Unfortunately, in his late twenties, Beethoven began to suffer from hearing loss. By the age of 50, he had become completely deaf. Throughout the years, he suffered from buzzing in his ears which grew to agitate his temper. However, his hearing loss did not deter Beethoven from his composing. He continues with his work and in fact, composed many of his greatest works after he had already grown almost completely deaf. In 1824, after Beethoven had lost his hearing in its entirety, he conducted the first performance of his Ninth Symphony. However, his hearing loss continued to agitate him until his death in 1827, although he did believe that when death did come for him, "I will hear in heaven." Source

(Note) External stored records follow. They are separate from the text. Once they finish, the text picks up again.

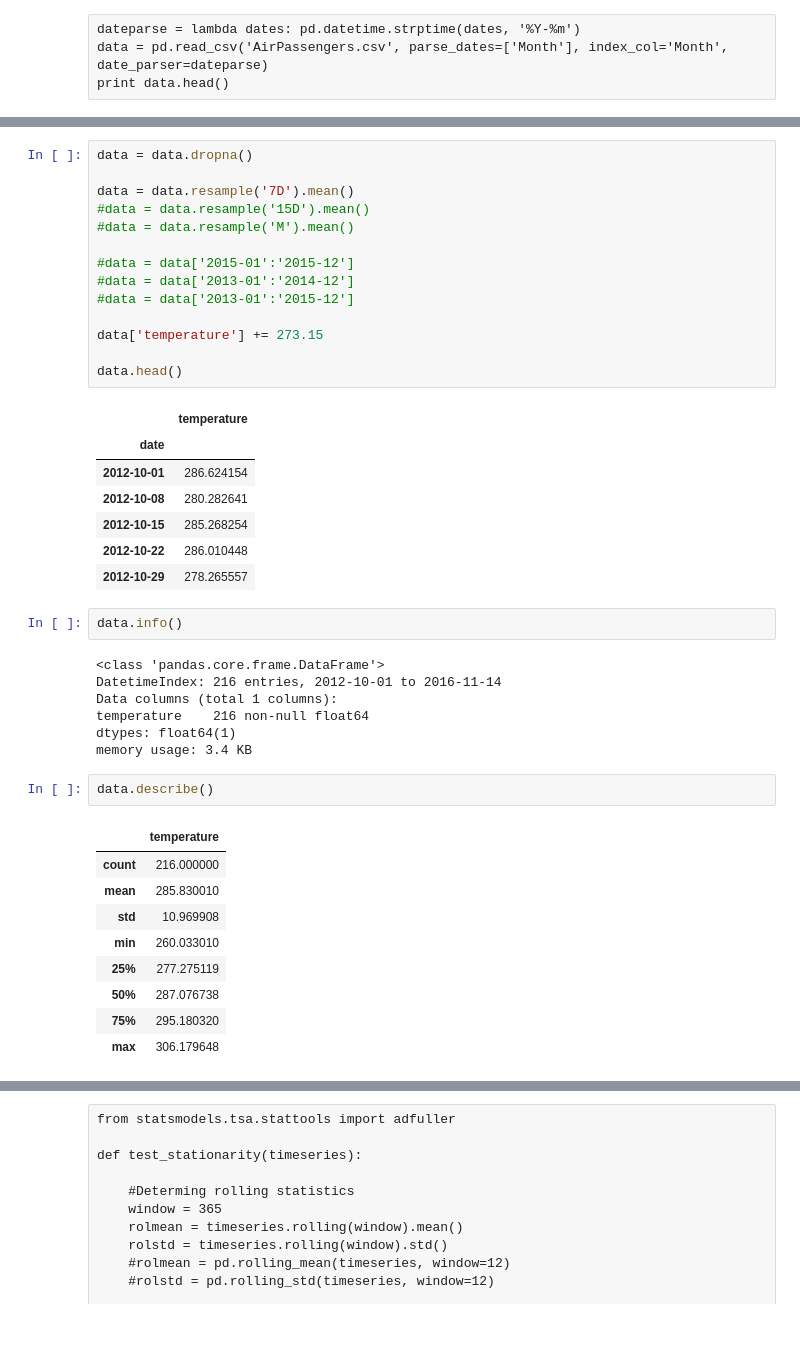
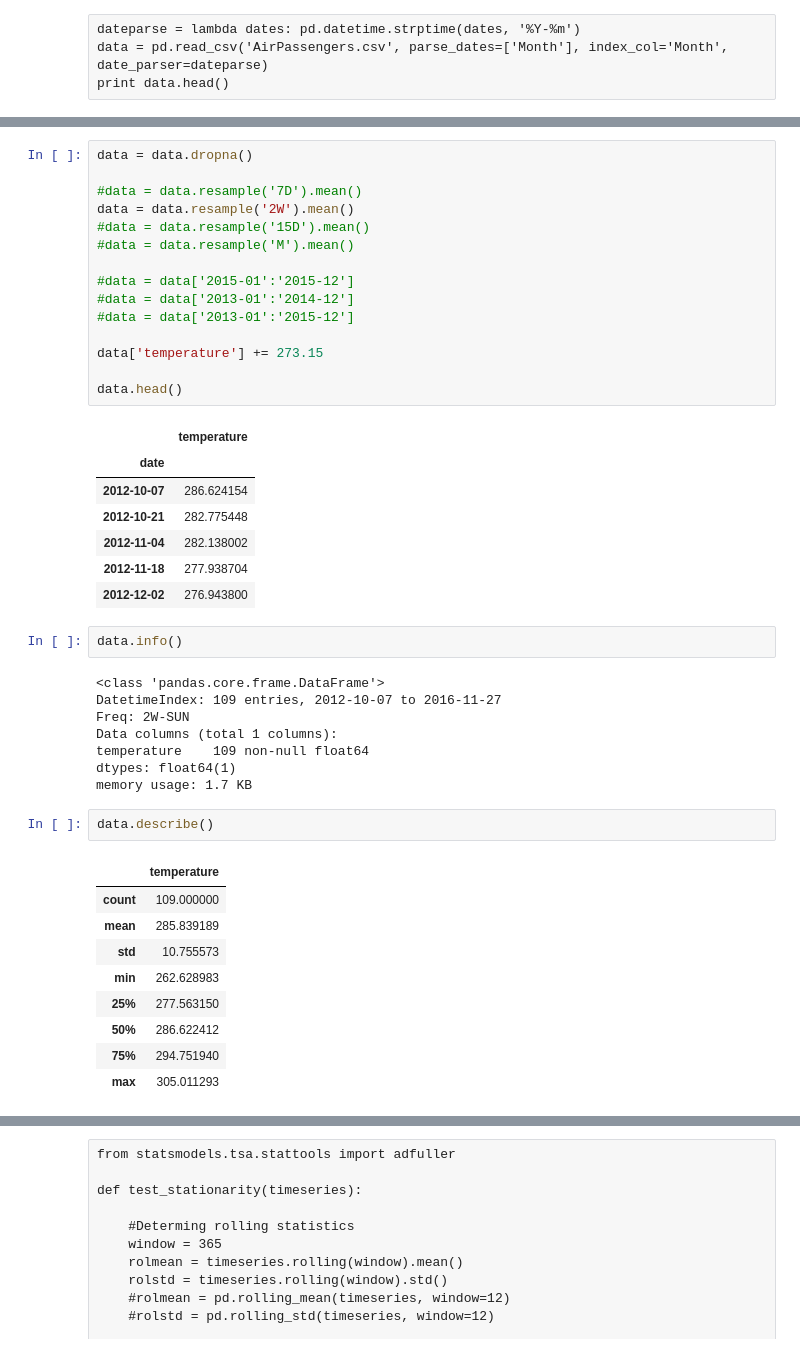
Before and after one commit to hjort/ai-labs, a Jupyter notebook: kaggle/serpro-weather/Weather - 4 Previsão com StatsModels.ipynb, the cells around one changed output, grey strips where cells are left out. Saved outputs shown, nothing was run; the diff lists cells and outputs as text.

```diff
--- a/kaggle/serpro-weather/Weather - 4 Previsão com StatsModels.ipynb
+++ b/kaggle/serpro-weather/Weather - 4 Previsão com StatsModels.ipynb
@@ -61,46 +51,48 @@ Index:
 # %%
 data = data.dropna()
 
-data = data.resample('7D').mean()
+#data = data.resample('7D').mean()
+data = data.resample('2W').mean()
 #data = data.resample('15D').mean()
 #data = data.resample('M').mean()
 
 #data = data['2015-01':'2015-12']
 #data = data['2013-01':'2014-12']
 #data = data['2013-01':'2015-12']
 
 data['temperature'] += 273.15
 
 data.head()
 # %% [output]
 |  | temperature |
 | date |  |
-| 2012-10-01 | 286.624154 |
-| 2012-10-08 | 280.282641 |
-| 2012-10-15 | 285.268254 |
-| 2012-10-22 | 286.010448 |
-| 2012-10-29 | 278.265557 |
+| 2012-10-07 | 286.624154 |
+| 2012-10-21 | 282.775448 |
+| 2012-11-04 | 282.138002 |
+| 2012-11-18 | 277.938704 |
+| 2012-12-02 | 276.943800 |
 # %%
 data.info()
 # %% [output]
 <class 'pandas.core.frame.DataFrame'>
-DatetimeIndex: 216 entries, 2012-10-01 to 2016-11-14
+DatetimeIndex: 109 entries, 2012-10-07 to 2016-11-27
+Freq: 2W-SUN
 Data columns (total 1 columns):
-temperature    216 non-null float64
+temperature    109 non-null float64
 dtypes: float64(1)
-memory usage: 3.4 KB
+memory usage: 1.7 KB
 # %%
 data.describe()
 # %% [output]
 |  | temperature |
-| count | 216.000000 |
-| mean | 285.830010 |
-| std | 10.969908 |
-| min | 260.033010 |
-| 25% | 277.275119 |
-| 50% | 287.076738 |
-| 75% | 295.180320 |
-| max | 306.179648 |
+| count | 109.000000 |
+| mean | 285.839189 |
+| std | 10.755573 |
+| min | 262.628983 |
+| 25% | 277.563150 |
+| 50% | 286.622412 |
+| 75% | 294.751940 |
+| max | 305.011293 |
 # %%
 ts = data['temperature']
 
```
Also changed, not shown: parts of 24 cells of this notebook, 3 other files.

A time of peace followed Beethoven's thirtieth birthday in 1800. Around this period, the composer was traumatized to realize that his deafness was worsening. In October 1802, while in Heiligenstadt, a village outside of Vienna, he wrote the so-called "Heiligenstadt Testament." In a long letter to his two brothers, never sent and discovered among his papers after his death, Beethoven described his despair and suicidal thoughts. The tortured mood is given more convincing expression in the Third ("Eroica") Symphony, a work inspired by and originally dedicated to Napoleon, then...the heroic embodiment of the anti-monarchist Revolution.
Many of the medical complaints that
ruined the composer's personal life were caused by a rare
rheumatic disorder, sarcoidosis, which usually attacks almost
every organ in the body, as recent research shows . According to
Dr Palferman, a simple modern drug would have cured the
disease which led to Beethoven's deafness. If he had been given
modern steroids and a liver transplant, Beethoven would have
survived in good health for many years. He was completely deaf
by the time he finished his Ninth Symphony.
Today Music experts believe that the experience of acute pain played a vital role in Beethoven's greatest works. Sir Yehudi Menuhin, the great conductor, said: "Beethoven's inner hearing was absolutely incomparable. He might have been a happier man if his deafness had been treated , but he might possibly have written a different kind of music." Dr Palferman's report now challenges the widely held belief that alcoholism brought about his death. The cause of sarcoidosis, which affects about one in 20,000 people in Britain, is unknown.
Symphony No. 9 in C minor, Opus